Under each hat on the hat stands there are little mirrors, so you can check out how you look in the different hat styles! If it hadn’t been as busy I’m sure there might have been some silly selfies of me included in this post! Thinking back I’m glad it was busy to save my embarrassment!
Apparently, the courtroom has been recently refurbished and is now a clean, grey colour. Take a look at the Shore Hall Instagram page to get a sneak peek of what to expect!
I personally have never been into a courtroom before but have seen many on TV and in films and so it was really interesting to wander around it and experience what it would feel like to be at a real court case.
Normally, when the museum isn’t open to the public for free, included in the entry price is an audio guide which you can listen to as you walk around the exhibits. Unfortunately, as it was so busy they weren’t being used on the day I visited which was a shame as I’m a bit of geek and love a good audio guide! I have seen many reviews on TripAdvisor which sing the praises of the audio guides and state they really add to the experience. Apparently, you can follow four interesting criminal cases including selecting the character of a past prisoner to hear their experience of sentencing at Shire Hall. If I return in the future I will definitely make sure I use the audio guide to find out more about cases held at Shire Hall and to get into the stories of the prisoners a bit more.
Some Lunch and Shopping
After leaving the courtroom (luckily I wasn’t on trial for any naughtiness!) I visited the Shire Hall Café for some lunch. I enjoyed a tasty brie and cranberry panini which came with salad and crisps. It was really tasty and well-priced. There were lots of hot and cold food and drink options on offer and some very yummy looking cakes too!
Before leaving I made sure to pop into the gift shop for a look around. There were lots of interesting items including pretty jewellery, Dorset gifts, stationary souvenirs and local food and drink items. Entrance to both the gift shop and café are free so you can pop in there for some shopping or lunch without having to pay to go round the museum should you have already been before.
Additional Visitor Information
Entry to the museum costs £8.50 for adults and £4.40 for children. There’s also concessionary prices and a family ticket available for £20. All tickets include a free audio guide and allow you to free return visits for a year. The museum is open every day 10am – 5pm and has a spacious café and well-stocked gift shop too. Access information and details on groups bookings can also be found online. Check out the Shire Hall Historic Courthouse Museum’s Twitter page for additional information and tweets from the courtroom!
There are various events and activities which happen throughout the year. With half term and Halloween coming up there’s a host of events coming up to thrill the little ones including scary face painting, slime making and spooky storytelling! After Halloween, there are some exciting looking Christmas events planned including Christmas wreath making and the chance to visit Judge Santa! Aside from festive events the museum also hosts regular behind the scenes tours, workshops and talks.

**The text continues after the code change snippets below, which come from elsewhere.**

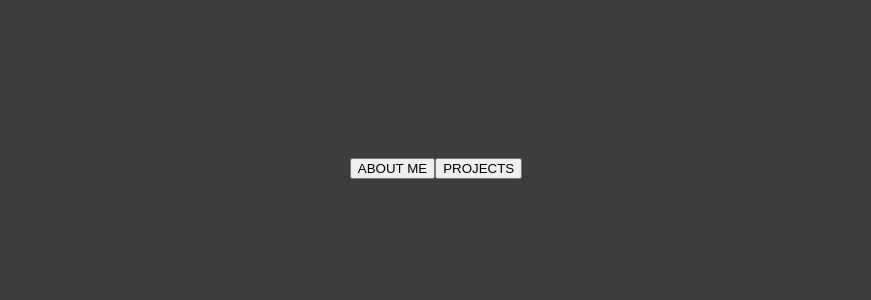
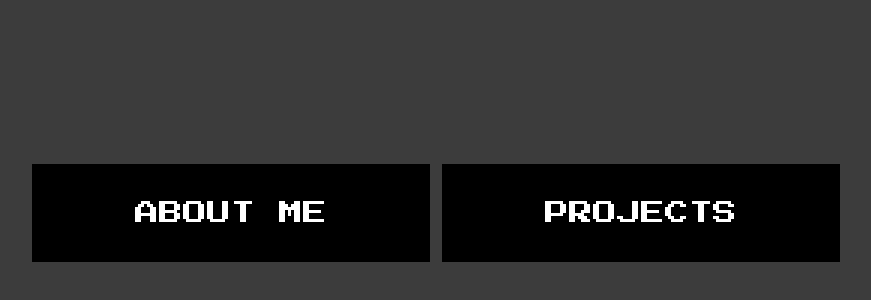
Before and after one commit to brambrulant/personal-website, a React (Create React App) app: page / in a window 1280 px wide. Shown: the part 98-398 px from the top of the page, without its empty margins (204-1075 px from the left). Built offline with nearby package versions, Linux system fonts and the light colour scheme; a web font is replaced by a local one.

Commit message:
added transition for navbar

```diff
--- a/src/styles.css
+++ b/src/styles.css
@@ -20,17 +20,18 @@ body,
 }
 
 .script-bf-box {
-  width: 300px;
-  height: 100px;
+  width: 200px;
+  height: 50px;
   background: black;
   border: 1px solid rgb(60, 60, 60);
   margin: 5px;
   will-change: transform;
   cursor: pointer;
   color: white;
-  transition: background-color 0.5s, color 0.4s;
+  transition: background-color 0.5s, color 0.4s, width 1s, height 1s,
+    font-size 1s;
   font-family: "Press Start 2P", cursive;
-  font-size: 100%;
+  font-size: 80%;
 }
 
 .script-bf-box:hover {
@@ -48,3 +49,33 @@ body,
   outline: none;
   color: black;
 }
+
+.script-bf-box2 {
+  width: 400px;
+  height: 100px;
+  background: black;
+  border: 1px solid rgb(60, 60, 60);
+  margin: 5px;
+  will-change: transform;
+  cursor: pointer;
+  color: white;
+  transition: background-color 0.5s, color 0.4s;
+  font-family: "Press Start 2P", cursive;
+  font-size: 150%;
+}
+
+.script-bf-box2:hover {
+  background: rgb(90, 90, 90);
+  outline: none;
+  color: white;
+}
+.script-bf-box2:focus {
+  background: rgb(225, 143, 143, 255);
+  outline: none;
+  color: black;
+}
+.script-bf-box2:active {
+  background: rgb(225, 143, 143, 255);
+  outline: none;
+  color: black;
+}
```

For more information be sure to check out the what’s on page on the Shire Hall website and their Facebook page.
The Shire Hall Historic Courtroom Museum is a family fun attraction, suitable for all ages. I enjoyed having a look round the cells and exploring the courtroom. There’s lots of interesting information and a great video to get you orientated for your visit. It’s a great wet weather venue and I think with the added extra of an audio guide is a well-priced attraction. I only wish hadn’t visited on such a busy day as I think it meant I felt a little rushed around and couldn’t see all the displays, as well as I, would have liked. This is not the fault of Shire Hall though and I think it’s good that local people get the chance to visit attractions in their hometowns. I’ll just have to make sure I use this excuse to visit Dorchester and the museum again sometime soon!